He rolled out of bed at 5:35 a.m. Monday at Jayhawker Towers, woke up roommate Royce Woolridge, then made the short walk to Allen Fieldhouse for 6 a.m. roll call for coach Bill Self’s two-week conditioning program.
“We started with some jump-roping and did some sprints after that,” Roberts, son of former KU assistant coach Norm Roberts, said of the hourlong session.
“The hardest thing he (Self) made us do was probably a figure-eight slide all around the gym — you run, close out, run, close out, slide across halfcourt, run, close out, run, close out, slide and just keep going.”
Roberts — he had three classes on campus that stretched from morning to early afternoon — returned to the fieldhouse at 3 p.m. for an interview, followed by a weight-lifting session.
“The mood is positive,” Roberts said. “Everybody is ready to knock this out. Everybody is taking it seriously. Everybody is ready.”
Roberts might have winced had he listened to his elders discuss Monday’s proceedings.
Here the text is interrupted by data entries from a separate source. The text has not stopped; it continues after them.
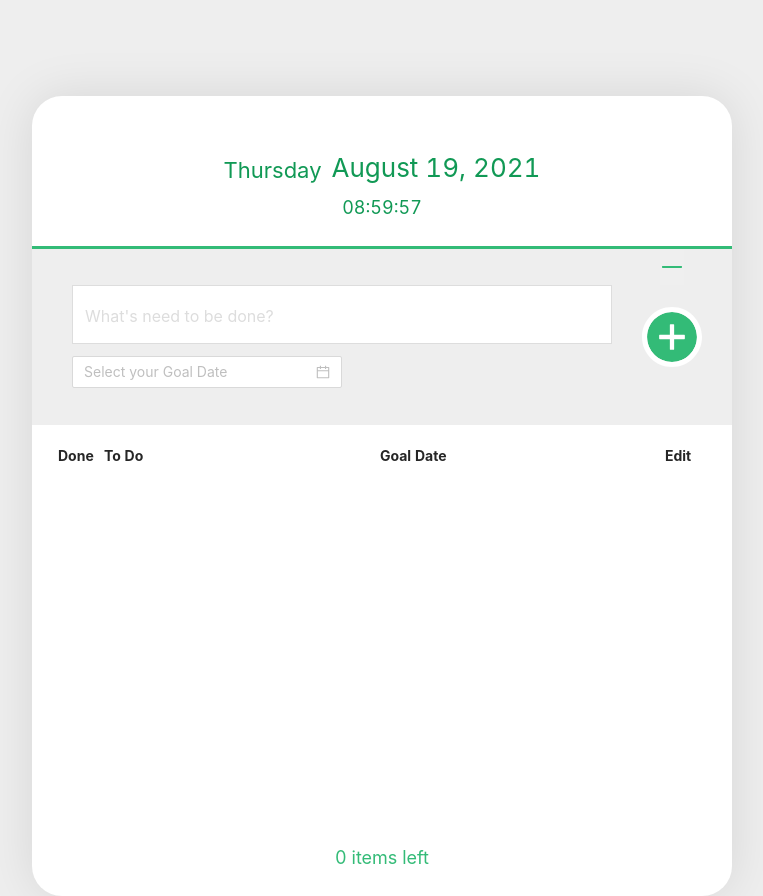
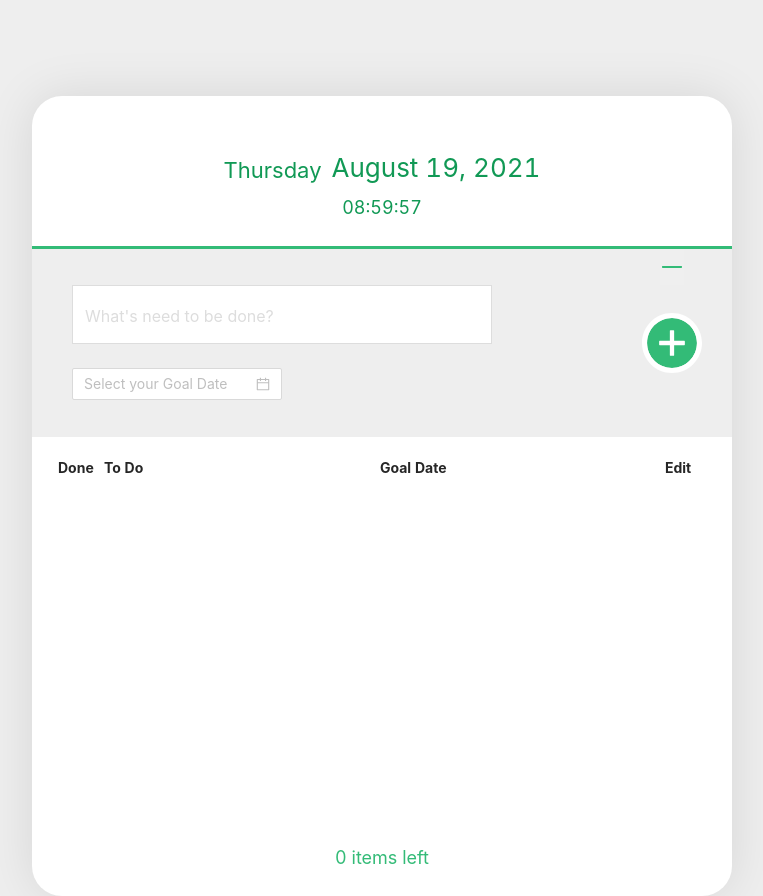
Before and after one commit to mukjo96/SolarConnect-Todo, a React (Create React App) app: page / in a window 1280 px wide. Shown: the whole page, without its empty margins (258-1021 px from the left). Built offline with nearby package versions, Linux system fonts and the light colour scheme.

Commit message:
feat: 텍스트 유효성 검사 메시지 추가

```diff
--- a/src/components/todo/template/create/InputForm.tsx
+++ b/src/components/todo/template/create/InputForm.tsx
@@ -1,11 +1,13 @@
 import styled from "styled-components";
 import moment, { Moment } from "moment";
 import { DatePicker } from "antd";
-import { ReactElement } from "react";
+import { useState } from "react";
+import { validateText } from "utils/validate";
 
-const Input = styled.input`
+const Input = styled.input<{ error: string }>`
     padding: 12px;
-    border: 1px solid #dddddd;
+    border: 1px solid
+        ${(props) => (props.error !== "success" ? "red" : "#dddddd")};
     width: 100%;
     outline: none;
     font-size: 21px;
@@ -17,11 +19,17 @@ const Input = styled.input`
     }
 `;
 
+const ErrorMessage = styled.div`
+    height: 24px;
+    color: red;
+`;
+
 const StyledDatePicker = styled(DatePicker)`
-    margin-top: 12px;
     width: 50%;
 `;
-const InputContainer = styled.div``;
+const InputContainer = styled.div`
+    width: 70%;
+`;
 
 interface inputProps {
     handleTextChange: (e: React.ChangeEvent<HTMLInputElement>) => void;
@@ -36,13 +44,20 @@ const InputForm = ({
     handleTextChange,
     handleDateChange,
     value,
-}: inputProps): ReactElement => {
-    function disabledDate(current: any) {
+}: inputProps) => {
+    const [error, setError] = useState("success");
+
+    function disabledDate(current: Moment) {
         // Can not select days before today
         return (
             current &&
             current.format("YYYY-MM-DD") < moment().format("YYYY-MM-DD")
         );
+    }
+
+    function handleValidate(e: React.FocusEvent<HTMLInputElement>) {
+        const { value } = e.target;
+        setError(validateText(value));
     }
 
     return (
@@ -52,7 +67,10 @@ const InputForm = ({
                 placeholder="What's need to be done?"
                 onChange={handleTextChange}
                 value={value.text}
+                onBlur={handleValidate}
+                error={error}
             />
+            <ErrorMessage>{error !== "success" ? error : ""}</ErrorMessage>
             <StyledDatePicker
                 format="YYYY-MM-DD"
                 disabledDate={disabledDate}
--- a/src/components/todo/template/create/TodoCreate.tsx
+++ b/src/components/todo/template/create/TodoCreate.tsx
@@ -8,8 +8,9 @@ import {
 import { Itodo } from "components/todo/TodoService";
 import { Moment } from "moment";
 
+import { errorModal } from "components/common/Modal";
+import { validateText } from "utils/validate";
 import InputForm from "./InputForm";
-import { Modal } from "antd";
 
 const CircleButton = styled.button`
     background: #33bb77;
@@ -101,13 +102,6 @@ const TodoCreate = ({
     const handleDateChange = (value: Moment | null, dateString: string) =>
         setValue((prev) => ({ ...prev, goalDate: dateString }));
 
-    const validateText = (text: string) => {
-        if (!text) return "내용을 입력해주세요";
-        if (!text.trim()) return "내용을 입력해주세요";
-        if (text.length > 200) return "내용은 200자 이하로 작성해주세요.";
-        return "success";
-    };
-
     const handleSubmit = (e: React.FormEvent<HTMLFormElement>) => {
         e.preventDefault(); // 새로고침 방지
         if (validateText(value.text) === "success") {
@@ -121,15 +115,9 @@ const TodoCreate = ({
             setValue({ text: "", goalDate: "" }); // input 초기화
             setOpen(false); // open 닫기
         } else {
-            error(validateText(value.text));
+            errorModal(validateText(value.text));
         }
     };
-
-    function error(text: string) {
-        Modal.error({
-            content: text,
-        });
-    }
 
     return (
         <>
--- a/src/components/todo/template/list/item/TodoItem.tsx
+++ b/src/components/todo/template/list/item/TodoItem.tsx
@@ -6,6 +6,7 @@ import { Modal } from "antd";
 import moment, { Moment } from "moment";
 
 import InputForm from "../../create/InputForm";
+import { ellipsisModal } from "components/common/Modal";
 
 const Remove = styled.div`
     display: flex;
@@ -85,10 +86,11 @@ const TodoItem = ({
     const [editValue, setEditValue] = useState(todo);
     const [isOverflow, setIsOverflow] = useState(false);
     const textRef = useRef<HTMLInputElement>(null);
+
     const { text, done } = todo;
     const goalMoment = moment(todo.goalDate, "YYYY-MM-DD");
     const goalDate = todo.goalDate ? (
-        goalMoment.diff(moment(), "days") > 0 ? (
+        goalMoment.diff(moment(), "days", true) >= 0 ? (
             goalMoment.format("ddd MMMM D, YYYY")
         ) : (
             <BeforeDate>{goalMoment.format("ddd MMMM D, YYYY")}</BeforeDate>
@@ -127,13 +129,6 @@ const TodoItem = ({
         setEditValue((prev) => ({ ...prev, text: e.target.value }));
     const handleDateChange = (value: Moment | null, dateString: string) =>
         setEditValue((prev) => ({ ...prev, goalDate: dateString }));
-
-    function ellipsisModal(text: string) {
-        Modal.info({
-            title: "View More",
-            content: text,
-        });
-    }
 
     const handleTextClick = () => {
         isOverflow && ellipsisModal(text);
```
“No day is easy. Every day is challenging,” senior Conner Teahan said, “(but) the first day ... it wasn’t as bad. It wasn’t extremely intense. It’s kind of one of those things you have to have everybody on the same page, the new guys coming in, so it’s a teaching day. I’m tired. (But) it’s only going to get harder.”
Fellow senior Mario Little echoed: “It was more of a teaching day for us, to explain to the newcomers what was going on. Tomorrow will be ‘get after it.’ Today was not an easy day at all, but coach gave us more of a break to teach. Everybody did well. Nobody struggled. If they did, they didn’t show it. Coach didn’t stop to say guys weren’t going hard. We ran sprints at the end and everybody made it.”
Freshman Josh Selby participated. He has been cleared by the NCAA to attend class and practice, but not yet cleared for participation in games as the organization looks at the point guard’s academic record and amateur status.
“He did all right for not really doing a lot this whole semester,” Little said. “He was tired. He did all right.”
Selby, who is not available for interviews as he waits to be deemed eligible, commented about Boot Camp on Twitter.
“Grind time. Bootcamp. Day One. Kick (butt) :)”
And ... “9 more days fellas. Let’s work. Road to the championship. Love my team.”
Finally ... “It’s way diff than high school. Man the work is so much harder.”
Meanwhile, Teahan — like most players he elected to sleep as long as he could and skipped breakfast Monday (Little had a banana and juice) — believes he’s mentally and physically prepared for his final Boot Camp.
“I feel I came in good shape. I got some conditioning in (last several weeks and in summer),” Teahan said. “I’m not too worried about how I’m going to do. I’m more encouraging the team, trying to make sure everybody does well. Everybody had a good attitude. Coach didn’t get on anybody too much for slacking off, so I think everybody did well.”
Teahan a scholarship player: A former walk-on, Teahan is on scholarship for his senior year of college.
The Jayhawks did not sign a full allotment of 13 players, so the former Kansas City (Mo.) Rockhurst standout was granted the final, unused grant-in-aid.
“I did receive one. I got informed the last weekend of August,” Teahan said. “Coach told me I earned it and decided it was time for me to be on scholarship, so he gave me one.
“It’s great. I love it,” Teahan added. “I never thought it was a huge deal I didn’t have one in the first place. However, it is nice getting a scholarship and the title. To me the title is more being a ‘Kansas basketball player’ than being a ‘scholarship athlete,’ though.”
Honors: KU’s Marcus Morris has been named first-team preseason All-America by Blue Ribbon Yearbook. He was joined by Baylor’s LaceDarius Dunn, Kansas State’s Jacob Pullen, Duke’s Kyle Singler and BYU’s Jimmer Fredette. ... The magazine ranked KU No. 7 in the country, a spot in front of North Carolina. KSU was tapped No. 10, Baylor 16, Texas 18 and Missouri 20. Defending champion Duke was No. 1.